As soon as you get a handle on both the mundaneness and the transcendental potential of the written word, you simply have to try it yourself. At least, that’s how it was for me. Contempt and wonderment – those are the writer’s tools.
Who is your favourite writer, and why?
What kind of sadist asks a question like that? Well, it’s a Tuesday, so… Hemingway? Honestly, I’m a bit of a magpie when it comes to writers. I’m a huge fan of the deceptive straightforwardness of the interwar modernists – Fitzgerald, Graham Greene, Steinbeck, that kind of thing. How you can pack so much meaning into such simple stuff is almost beyond me. Anyone who has never read a Raymond Chandler novel is missing out on some of the best prose in the English language. More recent authors include the New Wave SF writers of the 70s and 80s, especially M. John Harrison. I have also come to love Australian crime authors of the last decade or so, like Garry Disher and Peter Temple, both of whom have proved that genre fiction can be both realistic and literary.

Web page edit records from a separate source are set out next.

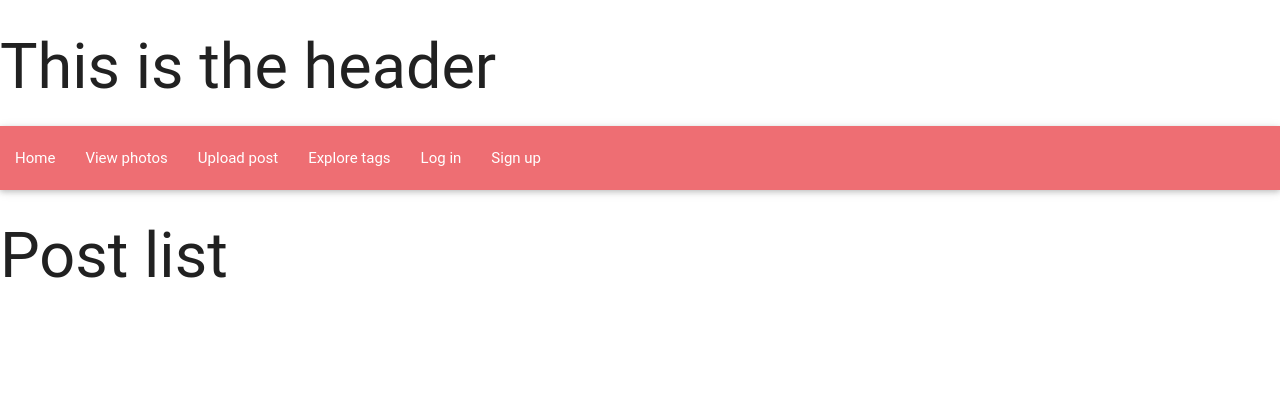
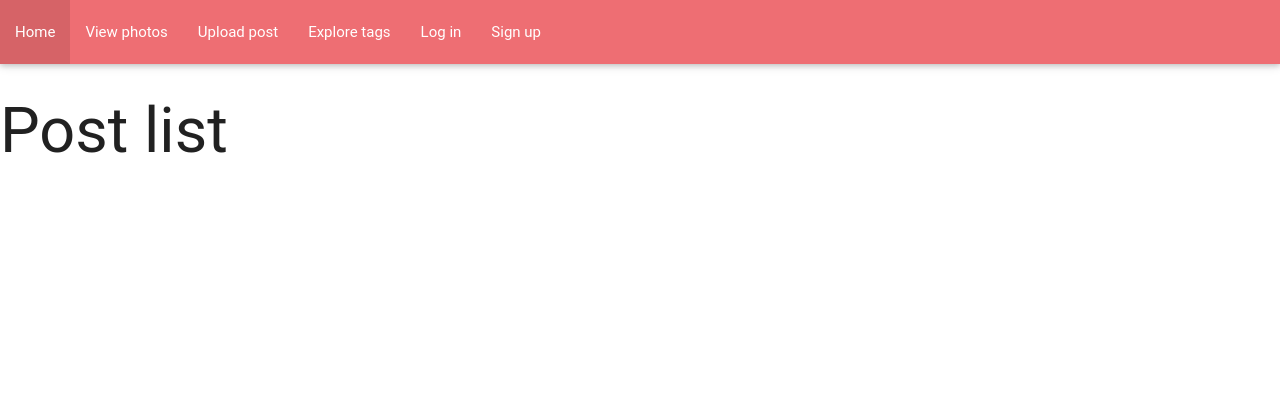
Before and after one commit to paulsoh/vanity-fair, a Django app: page /posts/ in a window 1280 px wide. Shown: the top 420 px of the page. Run offline with Django 3.2, Linux system fonts and the light colour scheme; data that the repository does not hold is empty; some web fonts are replaced.

Commit message:
modified "header.html" and deleted h1 tag

```diff
--- a/vanityfair/vanityfair/templates/partials/header.html
+++ b/vanityfair/vanityfair/templates/partials/header.html
@@ -1,5 +1,4 @@
 <header id="header">
-    <h1>This is the header</h1>
     <nav>
         <ul>
             <li>
```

Ask me again tomorrow and I’ll probably give you a completely different answer.
What can you tell us about your writing process? Do you approach each project in the same way?
More or less in the same way, yes. It’s interesting to talk to other writers about their habits – I tend to write late at night in long, frantic marathon sessions, but I know of many other writers who do short, regular sessions first thing in the morning. Writing is a cumulative thing, and it takes on a momentum of its own the more you do it. I love those rare days when you feel compelled to call in sick, skip meals, and forsake sleep and exercise just because whatever you’re working on has reached that crucial point where it demands to be finished, whatever the cost.
Your story in All The King’s Men is a prose short story entitled One Down, Last Down. It’s a story that features an interesting dual protagonist structure and explores a conflict between faith and scepticism. Can you tell us where One Down, Last Down came from, and what it means to you?
I’m fascinated by the way different experiences can create different philosophies. My story presents two characters with radically different backgrounds. They’re both highly capable in their own fields, but when circumstances throw them together they each make assumptions about one another’s motives, feeding the conflict between them. The great thing about science fiction is that it provides a framework to explore all the different forms that humanity has taken or might one day take, and I love experimenting with ideas of faith, reason, and the subjectivity of experience. The All the King’s Men universe is a great canvas to work with in this regard; it’s huge, varied, and hints at an unknown number of out-of-the-way corners of the galaxy where humans might have found new ways to organise themselves.
You’re currently working on your first novel, a police procedural set in the slums of a near-future Australia. Tell us about it.
It’s provisionally called Lindisfarne, and it’s set in a dirty, sooty world. The plot ostensibly follows a murder investigation, which plays out under considerable political stress. At the centre of it all is a cop who takes the case initially as a way of irritating his superiors, but who ultimately comes to see it as a chance at redemption – atonement for his sins and the sins of the world he has helped to create. It’s a novel about disappointment: the disappointment we feel in ourselves, in one another, and in the future, which never quite lives up to our expectations.
It’s very much a work in progress, but if you want to get a feel for the style/content, I recommend The Broken Shore by Peter Temple, Farewell, My Lovely by Raymond Chandler, and Isaac Asimov’s The Caves of Steel.
Are you working on or planning anything else at the moment?
Isn’t everyone? I’ve got a few SF short stories sitting idle at the moment, and some of them may even be worth publishing.
Where would you like to see yourself and your writing career in five or ten years’ time?
This writing caper, it’s a compulsive thing. If my output can keep pace with the need I feel to keep producing work, then I’ll be happy. If people want to pay me to do it, even better. Every person who has ever put pen to paper knows that it’s just a constant struggle to reconcile the perfection of what’s in your head with the imperfection of what actually gets written down. To close the gap between those two points – now that’s a career!
We here at ATKM HQ think Kristian is a writer worth following. Keep an eye out for Lindisfarne – we are looking forward to it!